poster image

An image from a poster designed by Teresa Lagerman of the Chamber that reads “Yes to views. No to trash.”

She said the campaign hopes to provide “subtle nudges” for better behavior through signs along Main Street and village walkways, in shop windows and on trash and recycling bins. They will encourage picnics in village parks, the use of trash and recycling bins and adherence to COVID-19 safety guidelines. 

The Chamber and Putnam County Tourism are sharing the cost of the campaign, she said.

Also at the March 30 meeting, Jennifer Zwarich outlined plans to relaunch the Cold Spring Film Society’s free outdoor summer series in July and August. The series did not take place in 2020 because of pandemic restrictions. 

“Our 10th anniversary season will be a welcome opportunity for the village to relax together outdoors, in a safe way,” said Zwarich, who is the society’s president. 

She said the 2021 season will include four films rather than six and that reservations, masks and social distancing will be required.

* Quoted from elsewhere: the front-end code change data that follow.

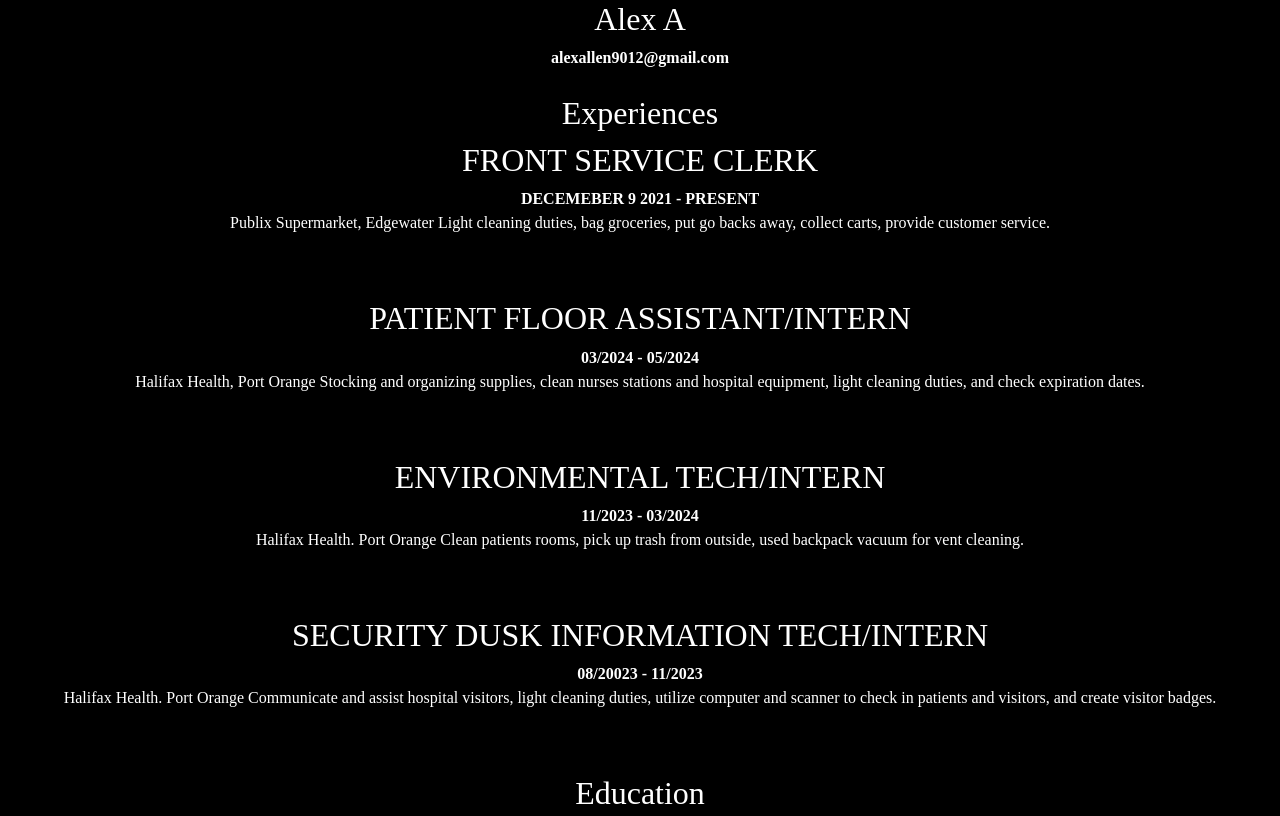
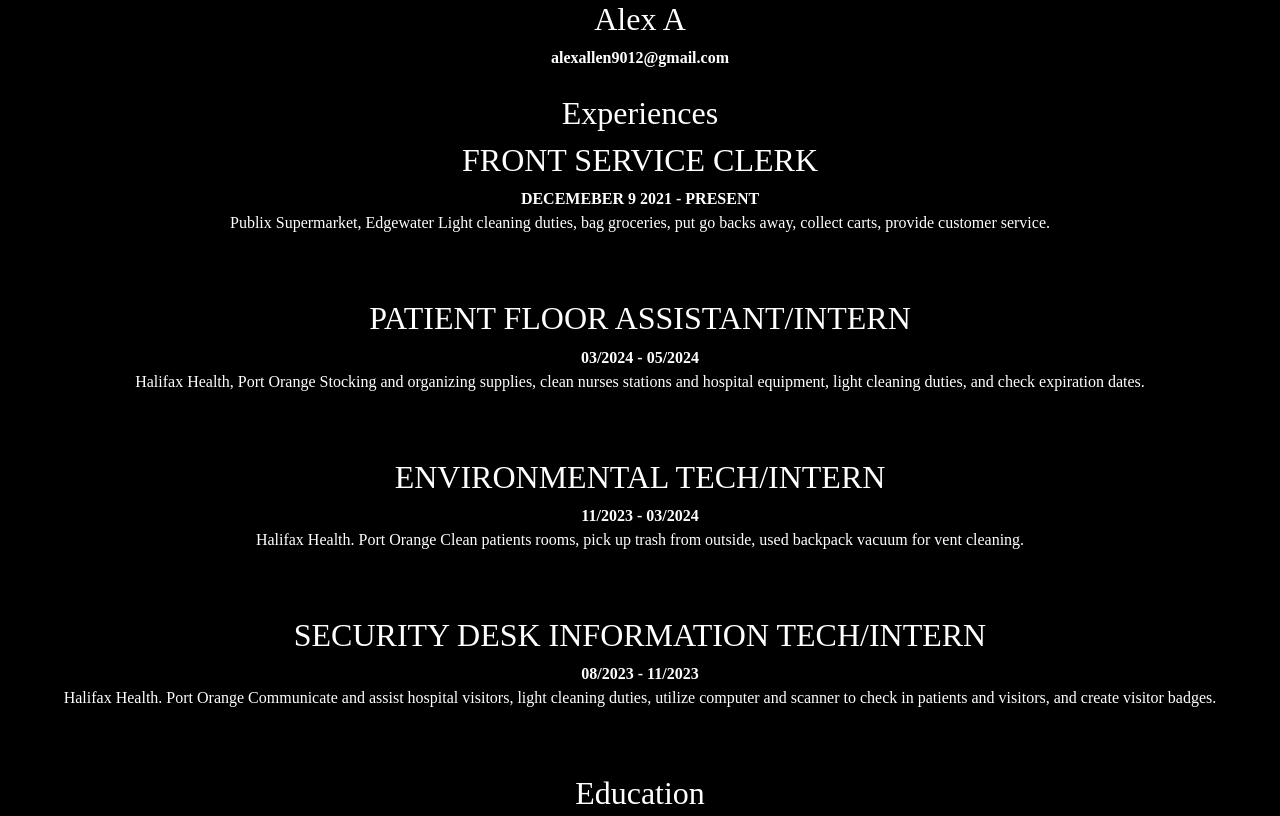
Before and after one commit to al427RBLX/Alex-A-Resume, a plain HTML site: page index.html in a window 1280 px wide. Shown: the top 816 px of the page. Drawn offline with nearby package versions, Linux system fonts and the light colour scheme.

Commit message:
Update index.html

```diff
--- a/index.html
+++ b/index.html
@@ -35,8 +35,8 @@
         <b>11/2023 - 03/2024</b>
         <p>Halifax Health. Port Orange Clean patients rooms, pick up trash from outside, used backpack vacuum for vent cleaning.</p>
         <br></br>
-        <h2>SECURITY DUSK INFORMATION TECH/INTERN</h2>
-        <b>08/20023 - 11/2023</b>
+        <h2>SECURITY DESK INFORMATION TECH/INTERN</h2>
+        <b>08/2023 - 11/2023</b>
         <p>Halifax Health. Port Orange Communicate and assist hospital visitors, light cleaning duties, utilize computer and scanner to check in patients and visitors, and create visitor badges.</p>
     </div>
 
```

She also reported that the society plans to replace its DIY handmade screen, which has so much wear and tear it can’t be reassembled, with a durable, slightly larger commercial screen that will cost $14,000. The nonprofit is seeking donations as part of a capital campaign. 

The village co-sponsors the film series. The board was supportive of the plan but Mayor Dave Merandy cautioned that it was “keeping our eye on what’s going on in Putnam County” with the rate of COVID-19 infections. “If something does go south, we might have to cancel. There’s no guarantee.”

3 thoughts on “Cold Spring Seeks ‘Responsible Tourism’

  1. If having visitors on Main Street is thought to be too risky, why not instead go full force in the autumn, when 80 percent will have been vaccinated? You could even cancel the village stop on weekend Metro-North trains in July and August, rather than wringing hands and suffering mental anguish. The merchants may not like it, but for the health and safety of our residents, it surely makes good common sense.

  2. When I read stories like this, it reminds me why I closed my shop in Cold Spring.

    Try as they might to conceal it, the village residents have never liked all those pesky, germ-ridden businesses on Main Street. You know, the ones that provide the commercial tax base that keeps property taxes relatively low compared to neighboring towns.

    COVID-19 has given them just the rationale they needed to restrict business and tourism in ways they could only dream of in the past. Regardless of all the progress that’s been made with vaccines, testing and getting closer to herd immunity, certain people will never be satisfied.

    My prediction: Regardless of what happens in 2021, it will be the same story next year. And the year after. The restrictions will never end in the People’s Republic of Cold Spring.

  3. The businesses in Cold Spring pay zero, nil, nothing and zilch in taxes to the village. They only collect sales tax that the county shares only a very small portion of with the village. The businesses pay no fees, taxes or any remuneration to the village. Maybe it’s time they did since those tourists only benefit them and cause only an expense to the village.